    We’d gotten smart and assigned time slots that year. Well, we took the first—Ed had to be there for the Run/Walk and Stan just was a great volunteer. Until well into the day no other helpers came in—they all thought the Carnival had been cancelled due to rain.

  Don’t think the Carnival has ever been totally cancelled due to weather. One year, early on in its resurrection, Jim, Ed and I were somewhere in the south of Mississippi for a band camp or clinic. As soon as the Friday program was completed, we headed home in high gear—sun was shinning where we were. The further north we came, the worse the clouds looked. Then came the rain—bucket’s full.

    When we finally arrived in the Valley, there was not sign of activity in the Park, the Lions Building was dark, so it was up to the Davises to see what was going on. Seems that the Lions had just cancelled their Friday night barbecue and there was no way a street dance could have been held—there was a couple of inches of water on Central Street and in the Bank of Water Valley’s parking lot. Betty fed us and we visited for awhile, then went home for a good night’s rest.

    Next morning dawned bright and beautiful, run/walk was gotten in, vendors opened up and the Lions sold barbecue and hamburgers all day long—best I can remember we had great sales that year.
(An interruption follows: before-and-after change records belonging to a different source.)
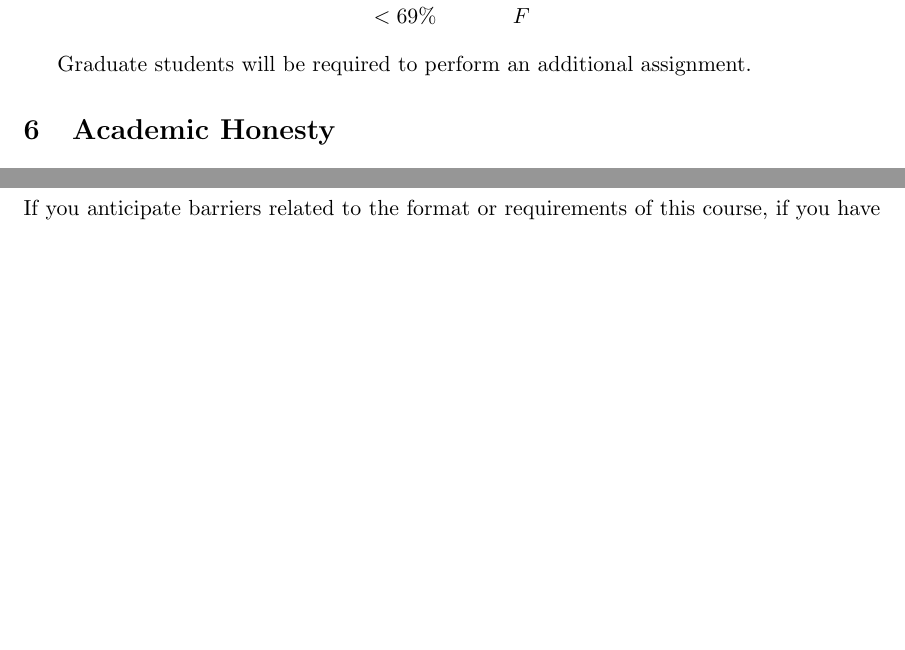
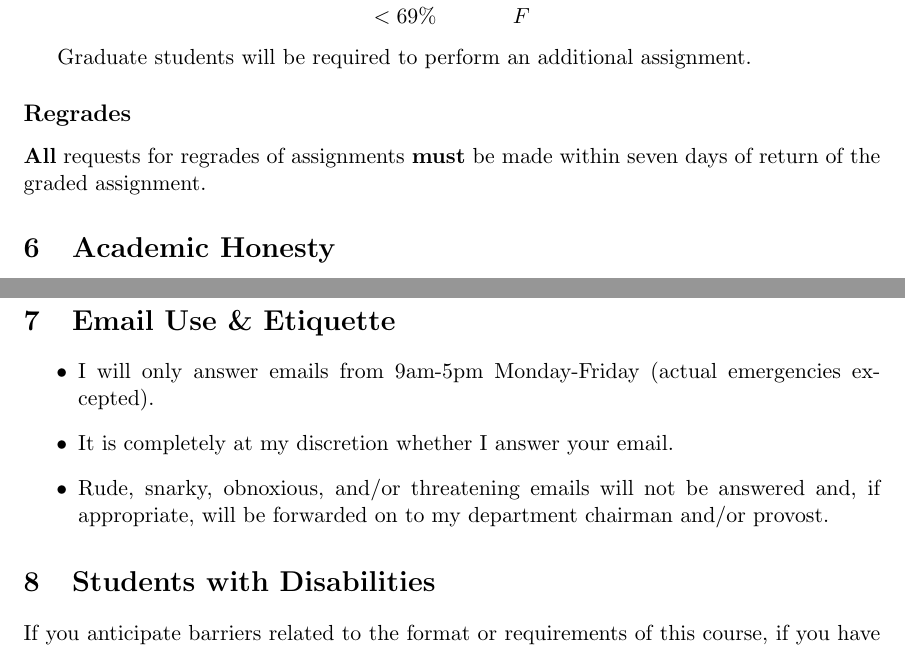
Before and after one commit to harrisonwl/harrisonwl.github.io, a LaTeX document (assets/courses/compilers/spring2019/admin/4430-syllabus.tex): two parts of pages 3 and 4 of 4, joined at a grey line, cut so that both start at the same text, the shorter picture padded with empty space. Compiled offline with pdfLaTeX.

Commit message:
update to syllabus

```diff
--- a/assets/courses/compilers/spring2019/admin/4430-syllabus.tex
+++ b/assets/courses/compilers/spring2019/admin/4430-syllabus.tex
@@ -122,6 +122,10 @@ Each assignment will be labeled with its point value and individual assignments
 
 Graduate students will be required to perform an additional assignment.
 
+\subsection*{Regrades}
+
+{\bf All} requests for regrades of assignments {\bf must} be made within seven days of return of the graded assignment.
+
 %%%%%%%%%%%%%%%%%%%%%%%%%%%%
 %%%%%%%%%%%%%%%%%%%%%%%%%%%%
 %%%%%%%%%%%%%%%%%%%%%%%%%%%%
@@ -147,6 +151,19 @@ There will be absolutely no exceptions.
 Continued enrollment in this class implies your consent to these rules.
 
 
+\section{Email Use \& Etiquette}
+
+
+\begin{itemize}
+
+\item I will only answer emails from 9am-5pm Monday-Friday (actual emergencies excepted).
+
+\item It is completely at my discretion whether I answer your email.
+
+\item Rude, snarky, obnoxious, and/or threatening emails will not be answered and, if appropriate, will be forwarded on to my department chairman and/or provost.
+
+\end{itemize}
+
 %%%%%%%%%%%%%%%%%%%%%%%%%%%%%%%%%%%%%%
 %%%%%%%%%%%%%%%%%%%%%%%%%%%%%%%%%%%%%%
 %%%%%%%%%%%%%%%%%%%%%%%%%%%%%%%%%%%%%%
```
Also changed, not shown: assets/courses/compilers/spring2019/admin/4430-syllabus.pdf.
  So come on out, even if it is a little wet.

  One event that we have now, that was not in place in the years I’m remembering, is the Town and Country Garden Club’s Music Festival. That’s inside a very comfortable, air-conditioned auditorium, so if all else fails we can all enjoy this. The lineup of talent looks great this year. The evening begins at 7 p.m. with a concert by The Sharecroppers. This is a tremendous group of musicians—only thing that would make them better would be if they still had that six-six saxophone player in the band.

–––

  Carnival programs are on sale. Have some on the front counter and they are available at many other businesses in town and at the Chamber Office. This year they feature city and county officials back through the years—this is very interesting history.

    The Chamber also has for sale their Christmas ornaments and t-shirts. My new t-shirt is displayed on the counter, so if you’re by check it out—think you’re going to want one.

   The weekend includes many class and family reunions—just a whole lot of fun all weekend. Included in this issue is a complete guide to Watermelon Carnival Weekend. Be sure to visit the advertisers who provided this for your information.

Leave a Comment